BIOGRAPHY
Released: April 1, 1997

"Easy to read and reassuringly realistic. (Picture book. 7-10)"
A breezy look at the trials and triumphs of authorship from Lester (Princess Penelope's Parrot, 1996). Read full book review >

BOOK REVIEW

HELEN KELLER by Elizabeth MacLeod
BIOGRAPHY
Released: Sept. 1, 2007

"The lack of notes, bibliography or online resources further mar this book. (Biography. 6-8)"
Helen Keller's inspiring story has a way of making it into most elementary-school curricula. Read full book review >

BOOK REVIEW

HELEN KELLER by George Sullivan
BIOGRAPHY
Released: Jan. 1, 2001

"Satisfying the requirement for 100-page biography reports, this adds little else to the field. (Nonfiction. 8-10)"
The compelling lives of Helen Keller and Anne Sullivan are interwoven with quotations from their own writing in a choppy, flat, rehashing of the now-familiar story of Keller's vast potential and the brilliant teaching skills that grew to make Helen's social and intellectual life rich, but negated any semblance of a personal life for Anne. Read full book review >

BOOK REVIEW

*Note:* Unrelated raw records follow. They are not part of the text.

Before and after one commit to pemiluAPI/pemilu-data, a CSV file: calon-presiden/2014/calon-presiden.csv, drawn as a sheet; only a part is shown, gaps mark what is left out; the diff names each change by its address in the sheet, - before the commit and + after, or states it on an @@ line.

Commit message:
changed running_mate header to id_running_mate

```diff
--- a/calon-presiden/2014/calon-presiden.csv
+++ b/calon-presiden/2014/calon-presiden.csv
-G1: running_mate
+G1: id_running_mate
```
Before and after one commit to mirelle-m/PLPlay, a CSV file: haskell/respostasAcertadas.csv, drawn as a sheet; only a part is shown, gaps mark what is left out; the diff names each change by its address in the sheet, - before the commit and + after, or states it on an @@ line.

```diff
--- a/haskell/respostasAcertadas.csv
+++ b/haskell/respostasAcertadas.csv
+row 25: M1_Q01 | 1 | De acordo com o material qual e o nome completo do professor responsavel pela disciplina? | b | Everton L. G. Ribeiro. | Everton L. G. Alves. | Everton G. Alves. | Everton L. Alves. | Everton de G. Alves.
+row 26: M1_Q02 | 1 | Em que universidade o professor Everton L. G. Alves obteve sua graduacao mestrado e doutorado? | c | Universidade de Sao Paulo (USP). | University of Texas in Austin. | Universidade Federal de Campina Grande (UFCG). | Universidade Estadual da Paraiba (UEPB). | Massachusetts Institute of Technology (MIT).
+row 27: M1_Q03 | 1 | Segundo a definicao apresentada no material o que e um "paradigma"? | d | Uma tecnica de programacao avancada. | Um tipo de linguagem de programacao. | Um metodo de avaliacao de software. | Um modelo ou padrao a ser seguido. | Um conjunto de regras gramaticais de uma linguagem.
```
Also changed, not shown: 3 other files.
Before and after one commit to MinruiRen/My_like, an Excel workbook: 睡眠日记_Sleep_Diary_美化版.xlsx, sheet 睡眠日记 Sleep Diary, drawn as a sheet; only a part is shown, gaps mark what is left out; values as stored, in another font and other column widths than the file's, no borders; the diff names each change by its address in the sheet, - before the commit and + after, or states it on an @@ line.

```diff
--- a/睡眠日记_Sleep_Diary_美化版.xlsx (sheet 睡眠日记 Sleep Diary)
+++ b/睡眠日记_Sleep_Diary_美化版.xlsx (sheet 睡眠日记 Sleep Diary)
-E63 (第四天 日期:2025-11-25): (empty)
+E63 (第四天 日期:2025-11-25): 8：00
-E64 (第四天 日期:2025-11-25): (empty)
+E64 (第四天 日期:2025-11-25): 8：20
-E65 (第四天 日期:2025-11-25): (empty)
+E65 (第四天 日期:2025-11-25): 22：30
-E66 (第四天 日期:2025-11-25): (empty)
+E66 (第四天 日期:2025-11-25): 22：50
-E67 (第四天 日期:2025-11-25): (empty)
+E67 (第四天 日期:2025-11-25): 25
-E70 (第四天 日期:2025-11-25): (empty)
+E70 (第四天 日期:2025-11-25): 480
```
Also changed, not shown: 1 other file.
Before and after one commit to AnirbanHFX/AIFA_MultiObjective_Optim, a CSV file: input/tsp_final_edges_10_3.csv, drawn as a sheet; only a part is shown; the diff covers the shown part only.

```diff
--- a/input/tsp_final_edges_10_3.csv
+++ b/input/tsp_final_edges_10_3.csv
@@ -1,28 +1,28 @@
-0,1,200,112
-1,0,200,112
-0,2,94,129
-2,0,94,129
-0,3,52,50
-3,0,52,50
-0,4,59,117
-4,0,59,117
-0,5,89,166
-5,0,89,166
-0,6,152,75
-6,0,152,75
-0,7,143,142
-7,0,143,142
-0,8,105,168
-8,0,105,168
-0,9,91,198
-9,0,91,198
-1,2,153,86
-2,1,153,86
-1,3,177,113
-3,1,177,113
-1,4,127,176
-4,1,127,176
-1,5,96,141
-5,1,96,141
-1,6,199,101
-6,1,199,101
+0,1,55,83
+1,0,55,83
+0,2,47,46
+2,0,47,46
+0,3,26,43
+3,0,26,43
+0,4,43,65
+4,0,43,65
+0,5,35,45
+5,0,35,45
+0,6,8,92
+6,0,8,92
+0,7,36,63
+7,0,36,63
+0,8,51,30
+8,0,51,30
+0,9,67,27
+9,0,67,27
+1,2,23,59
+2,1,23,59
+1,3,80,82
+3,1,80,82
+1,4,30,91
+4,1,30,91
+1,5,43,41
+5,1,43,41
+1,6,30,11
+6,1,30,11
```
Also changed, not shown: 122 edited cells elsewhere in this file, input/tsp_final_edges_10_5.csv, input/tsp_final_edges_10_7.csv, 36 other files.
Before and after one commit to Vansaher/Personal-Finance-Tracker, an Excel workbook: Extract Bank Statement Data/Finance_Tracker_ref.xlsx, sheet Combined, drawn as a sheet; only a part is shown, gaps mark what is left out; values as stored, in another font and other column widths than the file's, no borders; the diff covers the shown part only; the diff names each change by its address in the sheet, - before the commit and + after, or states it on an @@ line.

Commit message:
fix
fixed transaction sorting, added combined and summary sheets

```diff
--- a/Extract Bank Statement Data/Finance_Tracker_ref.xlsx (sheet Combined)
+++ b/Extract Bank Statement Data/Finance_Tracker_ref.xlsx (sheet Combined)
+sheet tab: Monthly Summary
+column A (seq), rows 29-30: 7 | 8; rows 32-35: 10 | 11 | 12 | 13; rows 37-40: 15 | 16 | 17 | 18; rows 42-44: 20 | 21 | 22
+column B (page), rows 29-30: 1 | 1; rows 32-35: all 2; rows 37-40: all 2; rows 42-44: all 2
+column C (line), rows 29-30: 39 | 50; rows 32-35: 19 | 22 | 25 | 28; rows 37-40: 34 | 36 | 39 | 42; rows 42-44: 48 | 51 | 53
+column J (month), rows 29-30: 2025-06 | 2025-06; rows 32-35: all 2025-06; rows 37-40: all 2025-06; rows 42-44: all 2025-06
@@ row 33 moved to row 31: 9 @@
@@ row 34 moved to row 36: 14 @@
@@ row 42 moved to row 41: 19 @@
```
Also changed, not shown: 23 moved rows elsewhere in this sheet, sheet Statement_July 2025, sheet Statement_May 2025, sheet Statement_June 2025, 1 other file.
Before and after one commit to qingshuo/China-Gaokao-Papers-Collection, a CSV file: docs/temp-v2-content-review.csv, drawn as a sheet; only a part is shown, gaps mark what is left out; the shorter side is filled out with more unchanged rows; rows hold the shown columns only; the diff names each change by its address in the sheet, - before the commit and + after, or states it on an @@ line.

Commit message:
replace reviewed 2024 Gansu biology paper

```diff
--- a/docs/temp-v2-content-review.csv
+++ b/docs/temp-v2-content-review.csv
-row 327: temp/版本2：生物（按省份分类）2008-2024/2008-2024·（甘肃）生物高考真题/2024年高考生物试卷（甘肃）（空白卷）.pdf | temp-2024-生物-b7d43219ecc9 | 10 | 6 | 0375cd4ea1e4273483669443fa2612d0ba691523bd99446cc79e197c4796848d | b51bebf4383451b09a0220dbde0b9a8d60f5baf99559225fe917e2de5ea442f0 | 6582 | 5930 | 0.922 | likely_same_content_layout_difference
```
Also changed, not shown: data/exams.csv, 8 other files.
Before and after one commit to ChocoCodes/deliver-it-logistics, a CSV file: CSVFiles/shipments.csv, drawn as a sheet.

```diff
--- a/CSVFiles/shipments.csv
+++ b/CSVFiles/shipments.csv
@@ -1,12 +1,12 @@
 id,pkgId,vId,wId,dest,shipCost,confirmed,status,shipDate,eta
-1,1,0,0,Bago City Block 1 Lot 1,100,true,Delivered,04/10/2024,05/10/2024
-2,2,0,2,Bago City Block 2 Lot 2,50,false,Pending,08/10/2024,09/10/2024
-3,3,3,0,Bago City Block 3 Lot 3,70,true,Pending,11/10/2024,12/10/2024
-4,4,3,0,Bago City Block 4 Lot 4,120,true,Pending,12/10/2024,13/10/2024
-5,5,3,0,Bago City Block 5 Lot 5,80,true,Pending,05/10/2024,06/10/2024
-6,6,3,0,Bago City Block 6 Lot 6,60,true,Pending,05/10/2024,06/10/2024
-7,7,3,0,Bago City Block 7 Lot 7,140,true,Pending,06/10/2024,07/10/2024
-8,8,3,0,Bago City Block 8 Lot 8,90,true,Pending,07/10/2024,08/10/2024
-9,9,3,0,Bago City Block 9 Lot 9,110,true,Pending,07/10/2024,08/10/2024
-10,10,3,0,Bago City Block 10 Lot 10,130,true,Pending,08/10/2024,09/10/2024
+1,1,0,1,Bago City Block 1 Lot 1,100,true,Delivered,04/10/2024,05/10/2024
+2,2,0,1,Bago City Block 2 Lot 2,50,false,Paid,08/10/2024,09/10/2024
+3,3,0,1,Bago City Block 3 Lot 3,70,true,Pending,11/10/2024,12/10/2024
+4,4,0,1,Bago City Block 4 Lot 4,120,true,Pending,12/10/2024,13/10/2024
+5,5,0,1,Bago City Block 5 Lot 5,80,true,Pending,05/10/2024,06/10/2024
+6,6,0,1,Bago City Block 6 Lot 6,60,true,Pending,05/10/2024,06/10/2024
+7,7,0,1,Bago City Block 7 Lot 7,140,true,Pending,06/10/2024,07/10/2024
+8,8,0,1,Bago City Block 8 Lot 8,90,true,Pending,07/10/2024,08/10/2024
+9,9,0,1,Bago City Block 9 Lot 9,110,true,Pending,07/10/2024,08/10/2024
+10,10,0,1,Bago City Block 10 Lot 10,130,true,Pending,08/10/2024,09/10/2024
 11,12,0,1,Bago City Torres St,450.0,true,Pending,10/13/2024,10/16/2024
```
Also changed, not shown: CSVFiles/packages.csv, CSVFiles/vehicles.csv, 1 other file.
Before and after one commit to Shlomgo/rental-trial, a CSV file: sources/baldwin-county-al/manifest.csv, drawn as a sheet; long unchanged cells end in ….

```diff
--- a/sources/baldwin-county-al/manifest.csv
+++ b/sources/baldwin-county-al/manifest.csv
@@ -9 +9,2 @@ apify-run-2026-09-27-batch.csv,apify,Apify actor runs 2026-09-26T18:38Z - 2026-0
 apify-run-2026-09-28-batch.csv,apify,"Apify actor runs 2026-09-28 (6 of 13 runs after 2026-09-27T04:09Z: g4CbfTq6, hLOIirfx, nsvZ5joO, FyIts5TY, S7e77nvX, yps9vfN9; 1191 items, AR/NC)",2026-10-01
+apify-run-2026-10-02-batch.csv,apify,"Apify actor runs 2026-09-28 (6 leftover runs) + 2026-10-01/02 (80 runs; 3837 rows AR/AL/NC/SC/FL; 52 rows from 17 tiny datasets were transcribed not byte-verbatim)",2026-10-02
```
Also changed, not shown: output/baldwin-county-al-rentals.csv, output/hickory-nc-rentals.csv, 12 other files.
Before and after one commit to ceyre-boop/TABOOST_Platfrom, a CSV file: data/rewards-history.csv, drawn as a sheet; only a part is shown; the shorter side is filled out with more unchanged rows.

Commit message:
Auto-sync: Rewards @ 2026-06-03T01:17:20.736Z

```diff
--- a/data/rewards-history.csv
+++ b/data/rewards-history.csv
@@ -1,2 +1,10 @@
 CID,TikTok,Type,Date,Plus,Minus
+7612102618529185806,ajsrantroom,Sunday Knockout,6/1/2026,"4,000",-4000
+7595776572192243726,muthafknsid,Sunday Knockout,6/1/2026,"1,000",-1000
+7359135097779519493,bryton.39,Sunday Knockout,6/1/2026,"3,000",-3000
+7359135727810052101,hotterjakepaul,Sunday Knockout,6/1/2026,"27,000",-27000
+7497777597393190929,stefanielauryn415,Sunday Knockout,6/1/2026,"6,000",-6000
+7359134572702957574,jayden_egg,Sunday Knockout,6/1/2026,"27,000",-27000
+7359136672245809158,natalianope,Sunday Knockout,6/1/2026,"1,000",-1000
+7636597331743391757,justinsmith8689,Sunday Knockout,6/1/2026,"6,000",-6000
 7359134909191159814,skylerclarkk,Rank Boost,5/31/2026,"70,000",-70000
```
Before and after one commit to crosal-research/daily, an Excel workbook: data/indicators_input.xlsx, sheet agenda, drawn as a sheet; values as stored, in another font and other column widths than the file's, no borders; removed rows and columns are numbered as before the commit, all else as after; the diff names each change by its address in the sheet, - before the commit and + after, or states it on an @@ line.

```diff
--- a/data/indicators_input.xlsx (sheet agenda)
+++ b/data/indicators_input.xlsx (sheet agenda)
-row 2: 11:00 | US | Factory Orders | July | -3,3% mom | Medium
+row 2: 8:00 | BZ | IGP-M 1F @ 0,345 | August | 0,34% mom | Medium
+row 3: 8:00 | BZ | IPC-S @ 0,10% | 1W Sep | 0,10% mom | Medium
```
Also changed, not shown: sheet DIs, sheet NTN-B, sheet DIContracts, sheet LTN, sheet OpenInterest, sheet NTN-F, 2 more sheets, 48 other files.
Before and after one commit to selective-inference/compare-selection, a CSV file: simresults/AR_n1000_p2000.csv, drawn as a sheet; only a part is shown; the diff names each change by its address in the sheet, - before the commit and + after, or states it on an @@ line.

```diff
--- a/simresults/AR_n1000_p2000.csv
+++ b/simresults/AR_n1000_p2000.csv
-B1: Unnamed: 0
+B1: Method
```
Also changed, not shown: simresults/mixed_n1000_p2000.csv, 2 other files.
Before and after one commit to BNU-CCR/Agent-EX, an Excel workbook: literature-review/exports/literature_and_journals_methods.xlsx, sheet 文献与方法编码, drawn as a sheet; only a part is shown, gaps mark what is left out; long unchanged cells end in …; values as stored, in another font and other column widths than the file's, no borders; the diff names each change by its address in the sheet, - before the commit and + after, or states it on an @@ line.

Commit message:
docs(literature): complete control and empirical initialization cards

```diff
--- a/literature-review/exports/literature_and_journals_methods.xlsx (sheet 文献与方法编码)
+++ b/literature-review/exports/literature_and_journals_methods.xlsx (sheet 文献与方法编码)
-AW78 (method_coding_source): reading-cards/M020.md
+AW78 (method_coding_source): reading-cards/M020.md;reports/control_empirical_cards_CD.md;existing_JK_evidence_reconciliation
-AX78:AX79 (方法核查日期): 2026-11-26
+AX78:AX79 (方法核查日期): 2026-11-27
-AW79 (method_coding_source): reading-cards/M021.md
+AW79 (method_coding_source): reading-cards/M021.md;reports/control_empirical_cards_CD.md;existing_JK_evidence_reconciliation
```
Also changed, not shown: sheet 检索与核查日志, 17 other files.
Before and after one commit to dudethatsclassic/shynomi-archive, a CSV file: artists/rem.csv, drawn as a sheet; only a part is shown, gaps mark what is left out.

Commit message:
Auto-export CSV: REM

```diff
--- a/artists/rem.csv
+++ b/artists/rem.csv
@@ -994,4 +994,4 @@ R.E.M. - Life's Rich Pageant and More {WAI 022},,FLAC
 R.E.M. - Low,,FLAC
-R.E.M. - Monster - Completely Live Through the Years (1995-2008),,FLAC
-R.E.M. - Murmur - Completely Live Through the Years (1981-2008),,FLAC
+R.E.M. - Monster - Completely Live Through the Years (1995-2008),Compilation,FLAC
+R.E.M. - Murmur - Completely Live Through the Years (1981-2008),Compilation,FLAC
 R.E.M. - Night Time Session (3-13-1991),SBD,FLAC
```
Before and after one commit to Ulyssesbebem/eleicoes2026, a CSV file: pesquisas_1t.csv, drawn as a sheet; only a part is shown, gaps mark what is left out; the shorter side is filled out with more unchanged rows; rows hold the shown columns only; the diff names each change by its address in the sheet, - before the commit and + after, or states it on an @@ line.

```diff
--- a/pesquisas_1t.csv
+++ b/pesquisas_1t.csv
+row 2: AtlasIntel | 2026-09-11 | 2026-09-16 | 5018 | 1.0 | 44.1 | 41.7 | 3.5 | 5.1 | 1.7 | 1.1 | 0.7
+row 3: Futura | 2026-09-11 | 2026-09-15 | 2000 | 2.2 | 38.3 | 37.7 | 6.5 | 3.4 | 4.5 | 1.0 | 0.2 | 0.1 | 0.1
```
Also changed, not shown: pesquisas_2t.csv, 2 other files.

HELEN KELLER by Lesa Cline-Ransome
CHILDREN'S
Released: July 1, 2008

"A nice introduction to a fascinating life for the very youngest of readers. (Picture book. 5-8)"
Young Helen Keller cannot hear, see or speak, but she knows the scent of vanilla cake coming out of the oven, the feel of her mother's fancy silk dress and that the dog is tense because the horses are outside. Read full book review >

BOOK REVIEW

HELEN KELLER by Laurie Lawlor
BIOGRAPHY
Released: Aug. 1, 2001

Helen Keller was a hero and an icon in her own age as well as in ours: she lost her sight and hearing at 19 months; she was brought into the world of language by a young and fiercely determined teacher; she went to college, supported herself, and published voluminously at a time when women could scarcely do those things at all, let alone as disabled women. Read full book review >

BOOK REVIEW

LOSING HELEN by Carol Becker
BIOGRAPHY & MEMOIR
Released: Sept. 12, 2016

"A book written as much or more for the author as for any readership, but those going through similar trials will take much solace from the author's story."
A short and powerful evocation of a mother's death and of the events immediately preceding them. Read full book review >

BOOK REVIEW

HELEN KELLER by Dorothy Herrmann
BIOGRAPHY & MEMOIR
Released: Aug. 12, 1998

"Keller's life, exceptional as it was, is no match for that of Herrmann's earlier subject, Anne Morrow Lindbergh. (64 photos) (Author tour)"
This biography ably chronicles the long, remarkable life of the deaf/blind prodigy, mystic, and socialist Keller and her longtime teacher and helpmeet, Anne Sullivan, who taught her to communicate with the world. Read full book review >

BOOK REVIEW

TACKY AND THE HAUNTED IGLOO by Helen Lester
CHILDREN'S
Released: July 21, 2015

"Halloween has not been as shivery, silly, and satisfying as in this polar romp. (Picture book. 4-8)"
While his friends busy themselves getting the igloo ready for Halloween, Tacky the Penguin is less than helpful. Read full book review >

BOOK REVIEW

BATTER UP WOMBAT by Helen Lester
ANIMALS
Released: Aug. 21, 2006

"Comically absurd wordplay and Munsinger's typically goofy art make this an unbeatable combination. (Picture book. 4-8)"
"The Champs weren't," writes Lester, introducing Munsinger's hairy, delightful baseballers. Read full book review >

BOOK REVIEW

HELEN HATH NO FURY by Gillian Roberts
MYSTERY THRILLER
Released: July 5, 2000

"Some funny lines, even some wise ones, but the pace is slow and the territory overfamiliar."
Even though Edna Pontellier is fictitious—the embattled heroine of Kate Chopin's The Awakening—it's clear Helen Coulter takes her self-drowning personally. Read full book review >